[WHAT TO DO] Word for word, and without a single picture, repeat the entries.

=-=-=

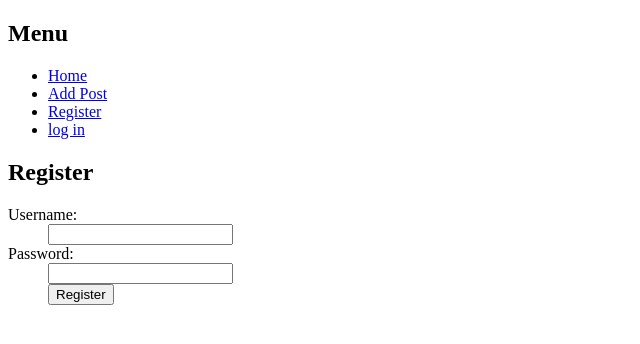
After one commit to bu3alwa/simple-blog, a Flask app: page /register in a window 1280 px wide. The commit adds this page. Shown: the top 344 px of the page, without its empty margins (0-640 px from the left). Run offline with Flask 2, Linux system fonts and the light colour scheme; parts of the project's set-up code (start-up, migrations or seed data) failed here and were passed over.

Commit message:
update login and registration views

```diff
--- a/pyapp/__init__.py
+++ b/pyapp/__init__.py
@@ -5,7 +5,7 @@ import sys
 import yaml
 import argparse
 
-parser = argparse.ArgumentParser()
+parser = argparse.ArgumentParser(prog='pyapp')
 parser.add_argument("-c", "--config", help="path to config file", type=str, required=True)
 args = parser.parse_args()
 
@@ -23,7 +23,7 @@ SECRET_KEY = 'test'
 
 app = Flask(__name__)
 
-app.config['SECRET_KEY'] = "test"
+app.config['SECRET_KEY'] = SECRET_KEY
 app.config['SQLALCHEMY_DATABASE_URI'] = DB_TYPE + '://' + DB_USER + ":" + DB_PASS + '@' + DB_HOST + ':' + DB_PORT + '/' + DB_NAME
 db = SQLAlchemy(app)
 
--- a/pyapp/__main__.py
+++ b/pyapp/__main__.py
@@ -1,8 +1,9 @@
 import sys
+import time
 from tornado.wsgi import WSGIContainer
 from tornado.httpserver import HTTPServer
 from tornado.ioloop import IOLoop
-from pyapp import app
+from pyapp import app, args
 
 PORT = 80
 
--- a/pyapp/templates/layout.html
+++ b/pyapp/templates/layout.html
@@ -10,6 +10,7 @@
 <ul>
   <li><a href="/">Home</a></li>
   <li><a href="post">Add Post</a></li>
+  <li><a href="register">Register</a></li>
   <li>
       {% if not session.logged_in %}
          <a href="{{ url_for('login') }}">log in</a>
--- /dev/null
+++ b/pyapp/templates/register.html
@@ -0,0 +1,14 @@
+{% extends "layout.html" %}
+{% block content %}
+    <h2>Register</h2>
+        {% if error %}<strong>Error: </strong> {{ error }}{% endif %}
+        <form action="{{ url_for('register') }}" method=post>
+        <dl>
+          <dt>Username:
+          <dd><input type=text name=username>
+          <dt>Password:
+          <dd><input type=password name=password>
+          <dd><input type=submit value=Register>
+        </dl>
+      </form>
+{% endblock %}
--- a/pyapp/views.py
+++ b/pyapp/views.py
@@ -24,8 +24,8 @@ def index():
 @app.route('/login', methods=['GET', 'POST'])
 def login():
     if request.method == 'POST':
-        user_name = request.args.get('user').strip()
-        password = request.args.get('pass')
+        user_name = request.args.get('username')
+        password = request.args.get('password')
         try:
             user = User.query.filter_by(username=user_name).first()
             if user.verify_pass(password):
@@ -33,11 +33,22 @@ def login():
             else:
                 return render_template("login.html")
         except:
-            return "login error"
+            return render_template("login.html", error='login error')
 
     elif request.method == 'GET':
          return render_template("login.html")
 
-@app.route('/create-user')
-def create_user():
-    return render_template("create_user")
+@app.route('/register', methods=['GET', 'POST'])
+def register():
+    if request.method == 'GET':
+         return render_template("register.html")
+
+    if request.method == 'POST':
+        username = request.args.get('username')
+        password = request.args.get('password')
+        try:
+            newuser = User(username, password)
+            db.session.add(newuser)
+            db.session.commit()
+        except:
+            return render_template("register.html", error='registration failed')
--- a/setup.py
+++ b/setup.py
@@ -8,6 +8,7 @@ setup(
         include_package_data=True,
         install_requires=[
             'passlib',
+            'python-daemon',
             'MySQL-python',
             'tornado',
             'pyyaml',
```
Also changed, not shown: 2 other files.
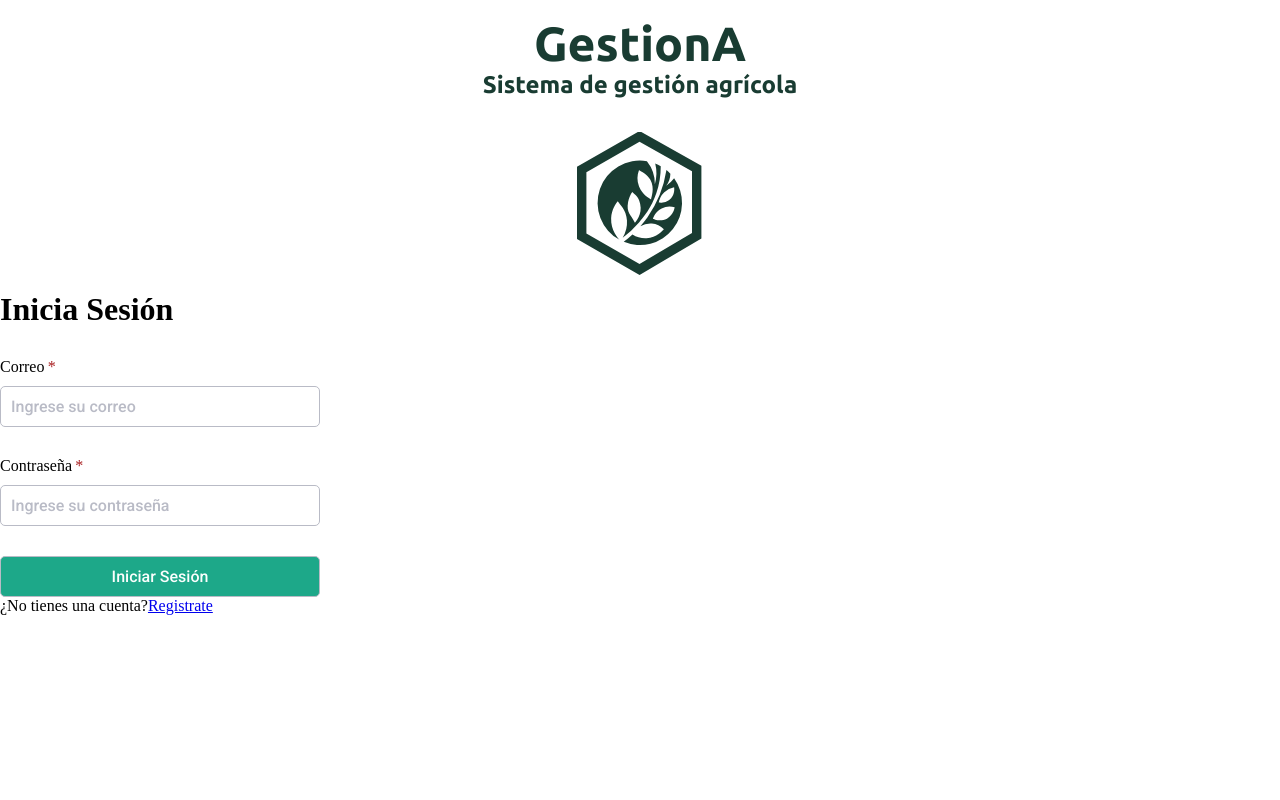
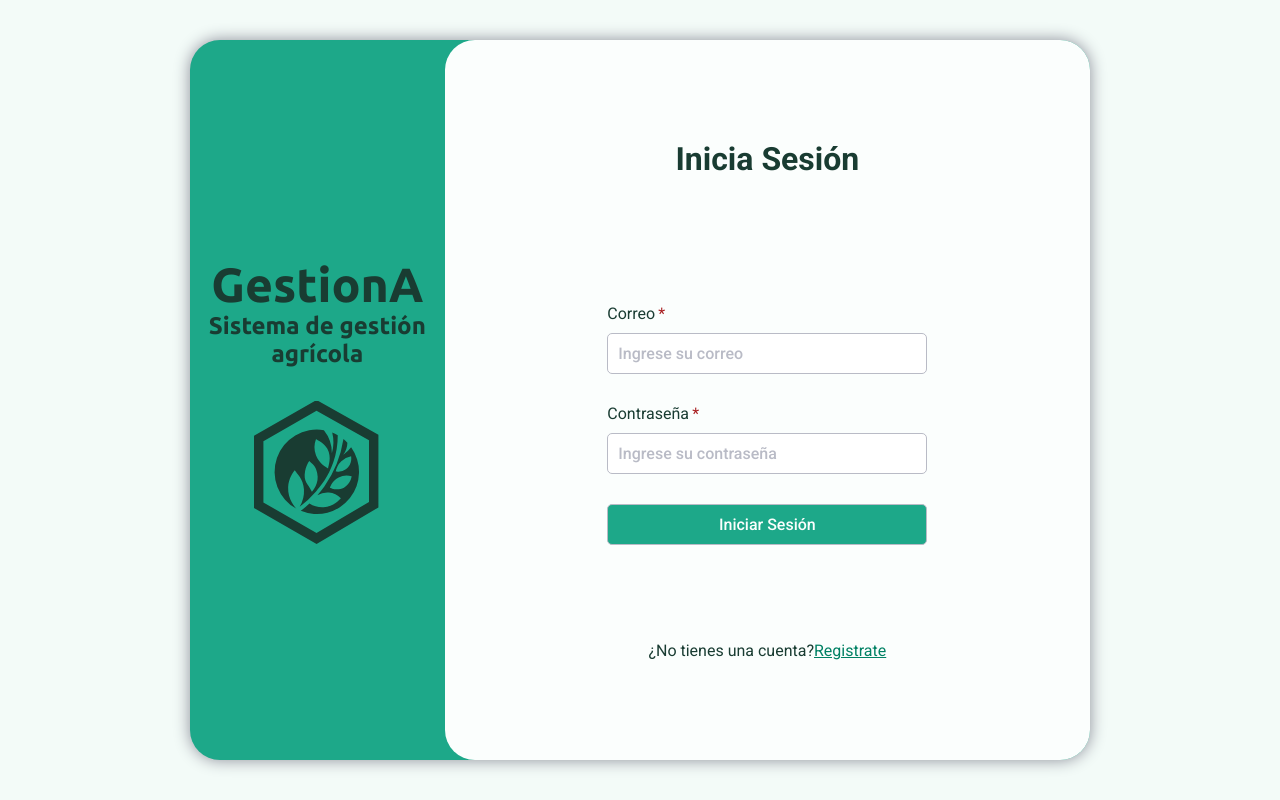
Before and after one commit to LeoRincon/frontend-gestiona, a React (Vite) app: page / in a window 1280 px wide. Built offline with nearby package versions, Linux system fonts and the light colour scheme.

Commit message:
Add login styles and structure to enhance user interface

```diff
--- a/src/views/login.css
+++ b/src/views/login.css
@@ -0,0 +1,75 @@
+/* Autenticación */
+
+.view {
+  background-color: var(--accent-background-2);
+  color: var(--accent-text-2);
+  font-family: var(--roboto);
+  font-size: var(--body-text);
+  height: 100vh;
+  width: 100vw;
+}
+a {
+  color: var(--accent-text-1);
+}
+
+a:visited {
+  color: var(--accent-color);
+}
+.view,
+.container,
+.container__cardform{
+  align-items: center;
+  display: flex;
+  justify-content: center;
+}
+
+.container,
+.container__cardform {
+  border-radius: 30px;
+}
+
+.container__cardform {
+  height: 100%;
+  flex-direction: column;
+}
+
+.container {
+  background-color: var(--accent-color);
+  height: clamp(400px, 90%, 820px);
+  max-width: 900px;
+  min-width: min-content;
+  width: 80%;
+  flex-direction: row;
+  box-shadow: 0 0 1rem var(--gray-color);
+  justify-content: center;
+  text-align: center;
+}
+
+.container__cardform {
+  background-color: var(--accent-background-1);
+  flex: 2;
+  justify-content: center;
+  padding: 100px;
+  box-sizing: border-box;
+  gap: 50px;
+}
+
+.cardform__title {
+  font-size: var(--heading-1);
+  font-weight: var(--bold);
+}
+
+.slogan__logo {
+  aspect-ratio: 1;
+  width: 9rem;
+  margin-top: 3rem;
+}
+
+@media (max-width: 500px) {
+  .container__cardform {
+    width: 100vw;
+    height: 100vh;
+    padding: 50px 0;
+    min-width: 400px;
+  }
+}
--- a/src/views/login.jsx
+++ b/src/views/login.jsx
@@ -1,17 +1,24 @@
 import { AuthHeader } from "./components/AuthHeader";
 import { FormLogin } from "./components/FormLogin";
 
+import "./login.css";
+
 export const Login = () => {
   return (
-    <div className="container">
+    <div className="view">
+      <div className="container">
         <AuthHeader />
         <main className="container__cardform">
-            <h1 className="cardform__title">Inicia Sesión</h1>
-            <FormLogin />
-            <p className="cardform__text">¿No tienes una cuenta?
-                <a href="./sign-up.html" className="card_form__text--link">Registrate</a>
-            </p>
+          <h1 className="cardform__title">Inicia Sesión</h1>
+          <FormLogin />
+          <p className="cardform__text">
+            ¿No tienes una cuenta?
+            <a href="./sign-up.html" className="card_form__text--link">
+              Registrate
+            </a>
+          </p>
         </main>
+      </div>
     </div>
-  )
-}
+  );
+};
```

=-=-=

[WORKED SOLUTION]
After one commit to bu3alwa/simple-blog, a Flask app: page /register in a window 1280 px wide. The commit adds this page. Shown: the top 344 px of the page, without its empty margins (0-640 px from the left). Run offline with Flask 2, Linux system fonts and the light colour scheme; parts of the project's set-up code (start-up, migrations or seed data) failed here and were passed over.

Commit message:
update login and registration views

```diff
--- a/pyapp/__init__.py
+++ b/pyapp/__init__.py
@@ -5,7 +5,7 @@ import sys
 import yaml
 import argparse
 
-parser = argparse.ArgumentParser()
+parser = argparse.ArgumentParser(prog='pyapp')
 parser.add_argument("-c", "--config", help="path to config file", type=str, required=True)
 args = parser.parse_args()
 
@@ -23,7 +23,7 @@ SECRET_KEY = 'test'
 
 app = Flask(__name__)
 
-app.config['SECRET_KEY'] = "test"
+app.config['SECRET_KEY'] = SECRET_KEY
 app.config['SQLALCHEMY_DATABASE_URI'] = DB_TYPE + '://' + DB_USER + ":" + DB_PASS + '@' + DB_HOST + ':' + DB_PORT + '/' + DB_NAME
 db = SQLAlchemy(app)
 
--- a/pyapp/__main__.py
+++ b/pyapp/__main__.py
@@ -1,8 +1,9 @@
 import sys
+import time
 from tornado.wsgi import WSGIContainer
 from tornado.httpserver import HTTPServer
 from tornado.ioloop import IOLoop
-from pyapp import app
+from pyapp import app, args
 
 PORT = 80
 
--- a/pyapp/templates/layout.html
+++ b/pyapp/templates/layout.html
@@ -10,6 +10,7 @@
 <ul>
   <li><a href="/">Home</a></li>
   <li><a href="post">Add Post</a></li>
+  <li><a href="register">Register</a></li>
   <li>
       {% if not session.logged_in %}
          <a href="{{ url_for('login') }}">log in</a>
--- /dev/null
+++ b/pyapp/templates/register.html
@@ -0,0 +1,14 @@
+{% extends "layout.html" %}
+{% block content %}
+    <h2>Register</h2>
+        {% if error %}<strong>Error: </strong> {{ error }}{% endif %}
+        <form action="{{ url_for('register') }}" method=post>
+        <dl>
+          <dt>Username:
+          <dd><input type=text name=username>
+          <dt>Password:
+          <dd><input type=password name=password>
+          <dd><input type=submit value=Register>
+        </dl>
+      </form>
+{% endblock %}
--- a/pyapp/views.py
+++ b/pyapp/views.py
@@ -24,8 +24,8 @@ def index():
 @app.route('/login', methods=['GET', 'POST'])
 def login():
     if request.method == 'POST':
-        user_name = request.args.get('user').strip()
-        password = request.args.get('pass')
+        user_name = request.args.get('username')
+        password = request.args.get('password')
         try:
             user = User.query.filter_by(username=user_name).first()
             if user.verify_pass(password):
@@ -33,11 +33,22 @@ def login():
             else:
                 return render_template("login.html")
         except:
-            return "login error"
+            return render_template("login.html", error='login error')
 
     elif request.method == 'GET':
          return render_template("login.html")
 
-@app.route('/create-user')
-def create_user():
-    return render_template("create_user")
+@app.route('/register', methods=['GET', 'POST'])
+def register():
+    if request.method == 'GET':
+         return render_template("register.html")
+
+    if request.method == 'POST':
+        username = request.args.get('username')
+        password = request.args.get('password')
+        try:
+            newuser = User(username, password)
+            db.session.add(newuser)
+            db.session.commit()
+        except:
+            return render_template("register.html", error='registration failed')
--- a/setup.py
+++ b/setup.py
@@ -8,6 +8,7 @@ setup(
         include_package_data=True,
         install_requires=[
             'passlib',
+            'python-daemon',
             'MySQL-python',
             'tornado',
             'pyyaml',
```
Also changed, not shown: 2 other files.
Before and after one commit to LeoRincon/frontend-gestiona, a React (Vite) app: page / in a window 1280 px wide. Built offline with nearby package versions, Linux system fonts and the light colour scheme.

Commit message:
Add login styles and structure to enhance user interface

```diff
--- a/src/views/login.css
+++ b/src/views/login.css
@@ -0,0 +1,75 @@
+/* Autenticación */
+
+.view {
+  background-color: var(--accent-background-2);
+  color: var(--accent-text-2);
+  font-family: var(--roboto);
+  font-size: var(--body-text);
+  height: 100vh;
+  width: 100vw;
+}
+a {
+  color: var(--accent-text-1);
+}
+
+a:visited {
+  color: var(--accent-color);
+}
+.view,
+.container,
+.container__cardform{
+  align-items: center;
+  display: flex;
+  justify-content: center;
+}
+
+.container,
+.container__cardform {
+  border-radius: 30px;
+}
+
+.container__cardform {
+  height: 100%;
+  flex-direction: column;
+}
+
+.container {
+  background-color: var(--accent-color);
+  height: clamp(400px, 90%, 820px);
+  max-width: 900px;
+  min-width: min-content;
+  width: 80%;
+  flex-direction: row;
+  box-shadow: 0 0 1rem var(--gray-color);
+  justify-content: center;
+  text-align: center;
+}
+
+.container__cardform {
+  background-color: var(--accent-background-1);
+  flex: 2;
+  justify-content: center;
+  padding: 100px;
+  box-sizing: border-box;
+  gap: 50px;
+}
+
+.cardform__title {
+  font-size: var(--heading-1);
+  font-weight: var(--bold);
+}
+
+.slogan__logo {
+  aspect-ratio: 1;
+  width: 9rem;
+  margin-top: 3rem;
+}
+
+@media (max-width: 500px) {
+  .container__cardform {
+    width: 100vw;
+    height: 100vh;
+    padding: 50px 0;
+    min-width: 400px;
+  }
+}
--- a/src/views/login.jsx
+++ b/src/views/login.jsx
@@ -1,17 +1,24 @@
 import { AuthHeader } from "./components/AuthHeader";
 import { FormLogin } from "./components/FormLogin";
 
+import "./login.css";
+
 export const Login = () => {
   return (
-    <div className="container">
+    <div className="view">
+      <div className="container">
         <AuthHeader />
         <main className="container__cardform">
-            <h1 className="cardform__title">Inicia Sesión</h1>
-            <FormLogin />
-            <p className="cardform__text">¿No tienes una cuenta?
-                <a href="./sign-up.html" className="card_form__text--link">Registrate</a>
-            </p>
+          <h1 className="cardform__title">Inicia Sesión</h1>
+          <FormLogin />
+          <p className="cardform__text">
+            ¿No tienes una cuenta?
+            <a href="./sign-up.html" className="card_form__text--link">
+              Registrate
+            </a>
+          </p>
         </main>
+      </div>
     </div>
-  )
-}
+  );
+};
```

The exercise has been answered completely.